Regulus Address // Issue 1 // May 2020
In recent times, we have together encountered natural disasters and a terror attack. Now we face perhaps our biggest challenge of all, the invisible enemy that is the COVID-19 pandemic.
There can be no denying the gravity of the situation. The response from the government is testament to this and the priority placed on public health and well-being is immensely comforting.
As always, College decision making and planning is centred around the health, safety and well-being of students and staff and, in the case of COVID-19, is guided exclusively by government and the Ministry of Health as the single source of truth.
While the scars of past adversity are still raw, they are immensely valuable in supporting us to step up to and deal with this latest challenge. We know how to come together as a community to get through tough times. We know how to adapt and make the best of things. We know that much good will come from it, and we know we will get through it together.
We know because we have done it before, we have all that growth and learning to draw upon to do it again.
In saying that, we will all be challenged at times by the enormity and uncertainty of it all, the economic and social consequences, the disruption to livelihoods and our way of life. This is where more than anything we must rely upon one another for support.
Earlier this year, Rev. Paul Morrow mentioned that he and a group of friends hiked up Mt Vernon every Sunday at 7.00am and perhaps I would like to join them. I went with them several times.
In late March, having spent the previous week immersed in COVID-19 deliberations in the various aspects of my professional and personal life, I was starting to feel overwhelmed and anxious. The walk up Mt Vernon with not three, but four, wise men to talk, to share and to contemplate with, was a wonderfully uplifting antidote to my malaise. And when we sat together in the early morning sun at the summit and reflected on our good fortune living here in the South Island of New Zealand, it put things into perspective. It was a reminder of the power of connection, comradery and nature. Simple things that cost nothing but time. We will all need more of this over the coming months as we navigate these uncharted waters together.
Physical distancing must not become a barrier to connection, kindness, care, and compassion. And let us have faith that we will prevail in what is looking like the defining global event of our lives.

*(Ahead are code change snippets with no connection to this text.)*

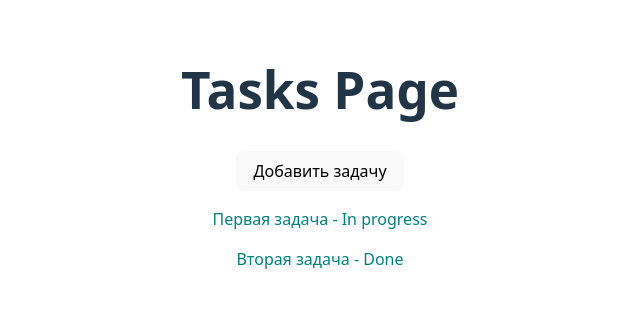
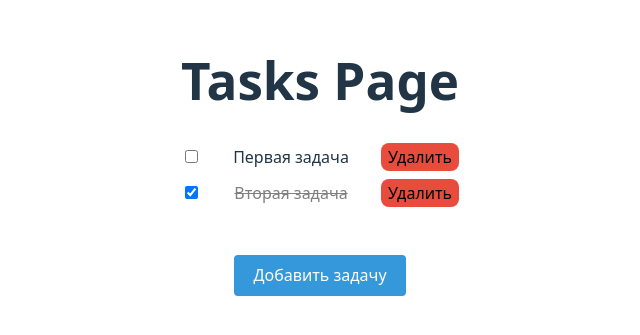
Before and after one commit to estakheeva/task-manager, a Vue app: page /tasks in a window 1280 px wide. Shown: the part 251-586 px from the top of the page, without its empty margins (320-960 px from the left). Built offline with nearby package versions, Linux system fonts and the light colour scheme.

Commit message:
Add task actions: add, toggle, delete working with Pinia

```diff
--- a/src/components/TaskList.vue
+++ b/src/components/TaskList.vue
@@ -1,10 +1,22 @@
 <template>
-  <div>
-    <button @click="addTask">Добавить задачу</button>
-    <p v-for="task in tasks" :key="task.id">
-      {{ task.title }} - {{ task.done ? 'Done' : 'In progress' }}
-    </p>
+  <div class="task-list">
+
+    <div v-for="task in tasksStore.tasks" :key="task.id" class="task-item">
+
+      <input
+        type="checkbox"
+        :checked="task.done"
+        @change="toggleDone(task.id)"/>
+      <span :class="{done:task.done}">{{ task.title }}</span>
+
+<!--    TODO: создать переключение языка ru/eng -->
+      <button @click="deleteTask(task.id)">Удалить</button>
+
+    </div>
+      <button @click="addTask" id="addTask">Добавить задачу</button>
+
   </div>
+
 </template>
 
 <script setup>
@@ -14,21 +26,58 @@
   const tasks = tasksStore.tasks
 
   // Add new task function
-function addTask() {
+const addTask = () => {
   const newId = tasksStore.tasks.length + 1
   tasksStore.addTask({ id: newId, title: `Новая задача ${newId}`, done: false })
 }
+
+const toggleDone = (id) => {
+  tasksStore.toggleDone(id)
+}
+
+const deleteTask = (id) => {
+  tasksStore.deleteTask(id)
+}
+
 </script>
 
 <style scoped>
-p {
-  text-align: center;
-  color: teal;
+.task-list {
+  max-width: 400px;
+  margin: 0 auto;
 }
-button {
-  display: block;
-  margin: 0 auto 1em;
-  padding: 0.5em 1em;
+
+.task-item {
+  display: flex;
+  align-items: center;
+  justify-content: space-between;
+  margin-bottom: 8px;
+}
+
+.task-item span.done {
+  text-decoration: line-through;
+  color: gray;
+}
+
+button#addTask{
+  background-color: #3498db;
+  border: none;
+  margin-top: 40px;
+  color: white;
   cursor: pointer;
+  border-radius: 4px;
+}
+
+button:hover {
+  background-color: #2980b9;
+}
+
+.task-item button {
+  background-color: #e74c3c;
+  padding: 2px 6px;
+}
+
+.task-item button:hover {
+  background-color: #c0392b;
 }
 </style>
```
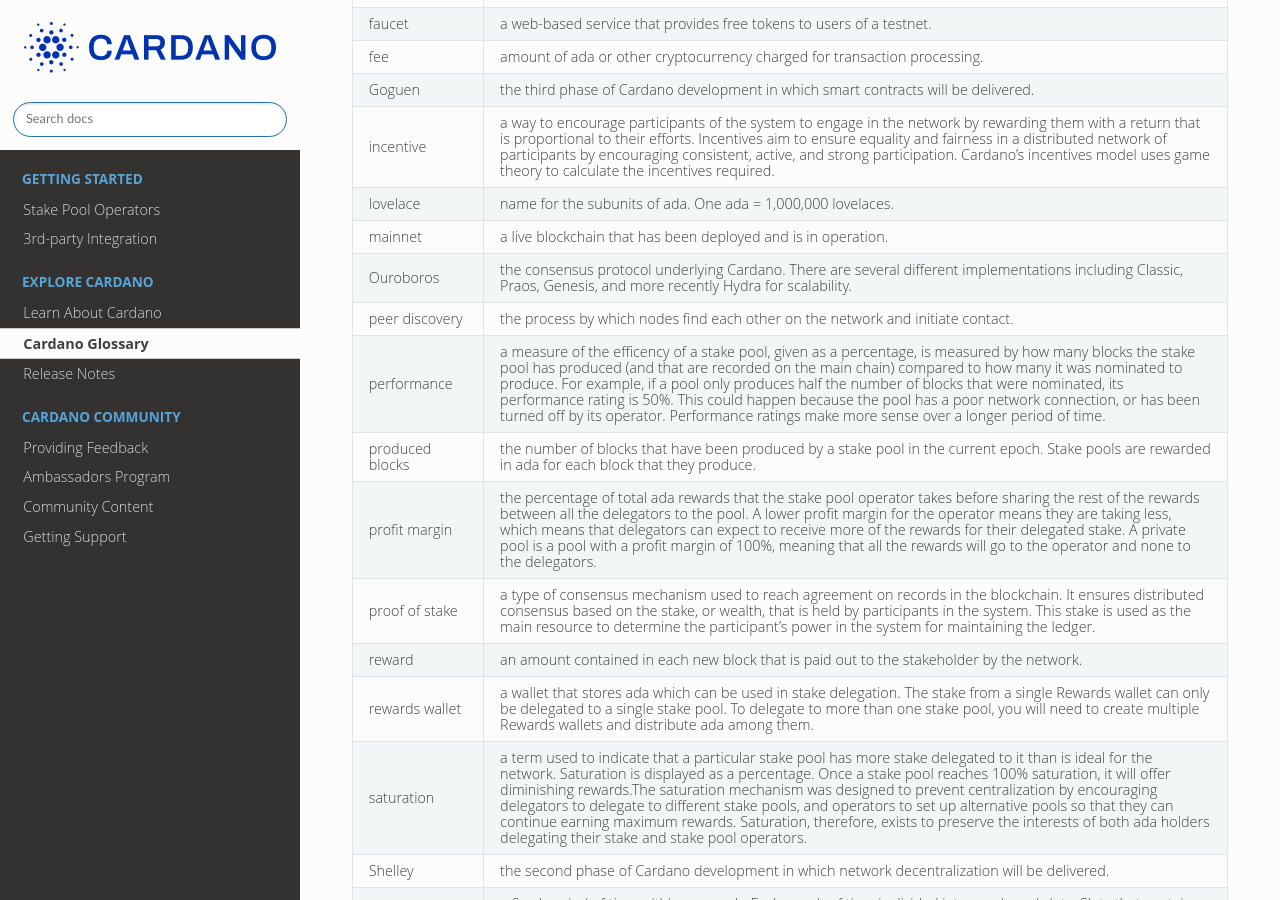
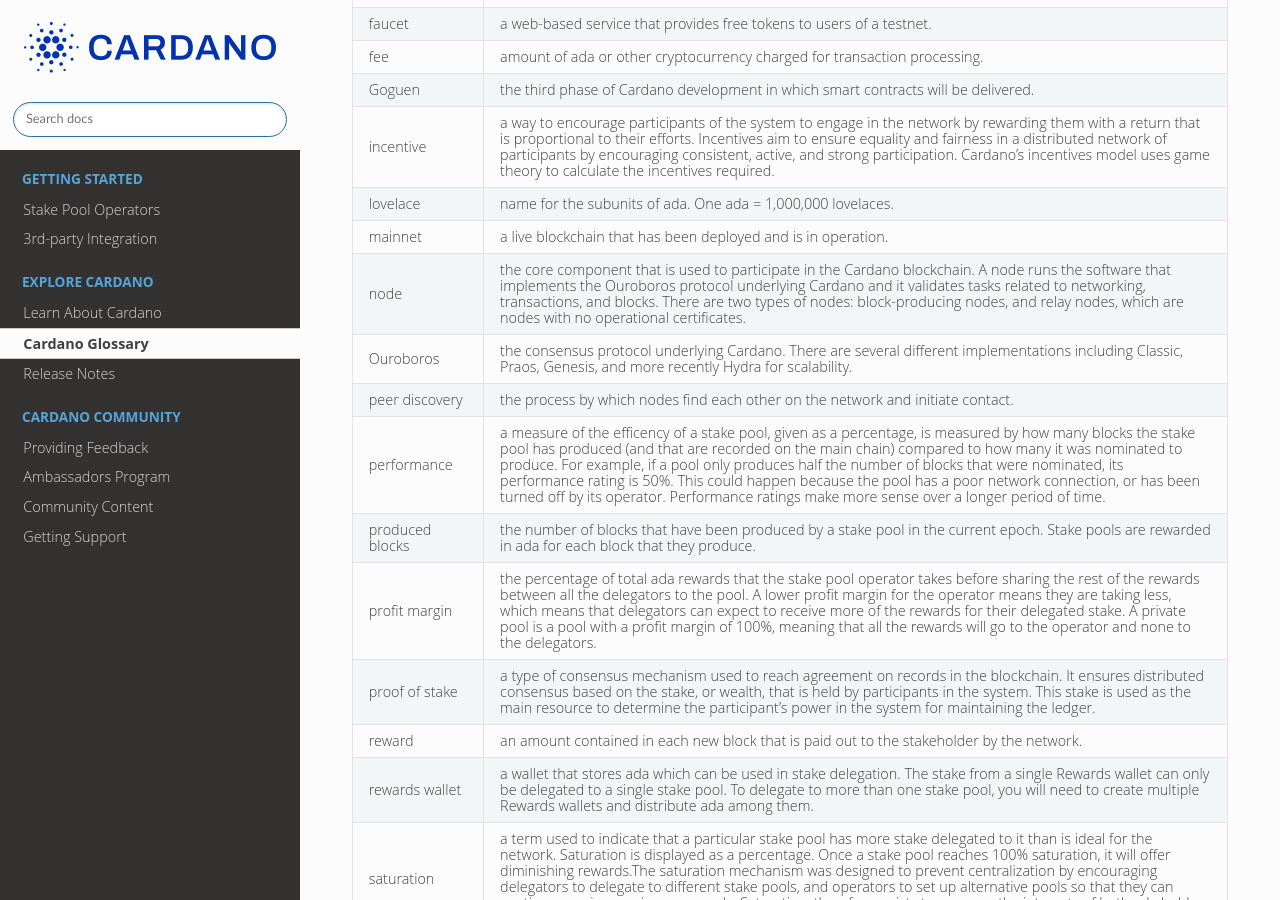
Before and after one commit to input-output-hk/technical-docs, a Sphinx documentation site: the page built from source/glossary.rst, in a window 1280 px wide and 900 px high, scrolled down 776 px. Built offline with Sphinx 7.4.7 and the Read the Docs theme 2.0.0, drawn with Linux system fonts in a browser that asks for light colours; pages that are not in the unit, such as notebooks, are missing from menus.

Commit message:
Update glossary.rst
add node term

```diff
--- a/source/glossary.rst
+++ b/source/glossary.rst
@@ -43,6 +43,8 @@
      - name for the subunits of ada. One ada = 1,000,000 lovelaces.
    * - mainnet
      - a live blockchain that has been deployed and is in operation.
+   * - node
+     - the core component that is used to participate in the Cardano blockchain. A node runs the software that implements the Ouroboros protocol underlying Cardano and it validates tasks related to networking, transactions, and blocks. There are two types of nodes: block-producing nodes, and relay nodes, which are nodes with no operational certificates.
    * - Ouroboros
      - the consensus protocol underlying Cardano. There are several different implementations including Classic, Praos, Genesis, and more recently Hydra for scalability.
    * - peer discovery
```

Kia mau ki te tūmanako,
Te whakapono me te aroha
Hold fast to hope, faith and love.
On behalf of the Board of Governors